**WORK TASK**
Number of lines below with "bold": work it out and reply with that number only.

**INFORMATION GIVEN**
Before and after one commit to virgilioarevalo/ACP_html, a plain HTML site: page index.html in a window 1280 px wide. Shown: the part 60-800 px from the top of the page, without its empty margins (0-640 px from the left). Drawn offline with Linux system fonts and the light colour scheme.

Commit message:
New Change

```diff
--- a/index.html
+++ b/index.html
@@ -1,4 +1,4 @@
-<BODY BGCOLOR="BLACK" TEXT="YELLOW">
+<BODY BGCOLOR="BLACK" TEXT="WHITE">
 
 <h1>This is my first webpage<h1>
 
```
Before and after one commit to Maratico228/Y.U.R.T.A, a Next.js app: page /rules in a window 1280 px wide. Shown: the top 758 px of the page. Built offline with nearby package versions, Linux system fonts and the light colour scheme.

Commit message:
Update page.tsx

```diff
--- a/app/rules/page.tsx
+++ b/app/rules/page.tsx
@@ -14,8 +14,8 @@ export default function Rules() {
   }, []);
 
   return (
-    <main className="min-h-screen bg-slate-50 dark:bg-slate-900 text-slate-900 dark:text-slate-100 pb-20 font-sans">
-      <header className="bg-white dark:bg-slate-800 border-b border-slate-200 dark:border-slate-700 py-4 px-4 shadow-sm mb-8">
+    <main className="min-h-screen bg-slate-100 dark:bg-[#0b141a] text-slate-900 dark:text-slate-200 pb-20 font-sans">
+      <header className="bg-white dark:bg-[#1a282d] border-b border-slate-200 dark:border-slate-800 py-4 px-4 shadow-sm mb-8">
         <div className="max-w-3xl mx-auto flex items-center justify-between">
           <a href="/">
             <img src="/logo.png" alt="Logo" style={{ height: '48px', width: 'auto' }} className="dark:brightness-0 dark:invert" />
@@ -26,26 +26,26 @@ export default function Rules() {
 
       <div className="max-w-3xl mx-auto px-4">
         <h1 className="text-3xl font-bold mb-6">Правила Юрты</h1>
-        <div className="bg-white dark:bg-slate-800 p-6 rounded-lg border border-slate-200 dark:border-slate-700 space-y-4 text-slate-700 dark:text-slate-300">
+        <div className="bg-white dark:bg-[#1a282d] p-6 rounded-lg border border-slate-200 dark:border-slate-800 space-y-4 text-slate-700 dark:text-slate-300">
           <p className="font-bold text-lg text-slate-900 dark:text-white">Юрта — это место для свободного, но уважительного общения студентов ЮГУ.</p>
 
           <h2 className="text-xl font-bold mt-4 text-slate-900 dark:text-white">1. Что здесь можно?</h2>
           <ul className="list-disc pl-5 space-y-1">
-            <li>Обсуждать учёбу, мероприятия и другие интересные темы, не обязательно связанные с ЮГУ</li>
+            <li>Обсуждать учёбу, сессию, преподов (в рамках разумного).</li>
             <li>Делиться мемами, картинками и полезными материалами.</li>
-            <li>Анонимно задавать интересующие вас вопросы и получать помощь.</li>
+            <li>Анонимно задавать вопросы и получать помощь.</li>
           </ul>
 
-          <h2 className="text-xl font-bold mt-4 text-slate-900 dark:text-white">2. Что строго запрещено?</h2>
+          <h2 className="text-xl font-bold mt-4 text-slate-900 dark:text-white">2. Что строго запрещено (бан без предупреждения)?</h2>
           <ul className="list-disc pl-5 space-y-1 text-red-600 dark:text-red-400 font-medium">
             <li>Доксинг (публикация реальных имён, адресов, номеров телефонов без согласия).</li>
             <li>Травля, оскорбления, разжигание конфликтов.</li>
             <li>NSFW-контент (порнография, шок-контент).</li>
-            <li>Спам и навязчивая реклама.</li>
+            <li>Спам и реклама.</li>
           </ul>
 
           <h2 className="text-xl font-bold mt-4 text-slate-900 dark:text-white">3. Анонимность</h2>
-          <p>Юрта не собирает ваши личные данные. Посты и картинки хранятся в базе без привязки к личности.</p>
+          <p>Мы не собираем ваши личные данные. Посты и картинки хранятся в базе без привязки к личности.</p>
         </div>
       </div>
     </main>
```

**RESPONSE FOR THIS EXERCISE**
6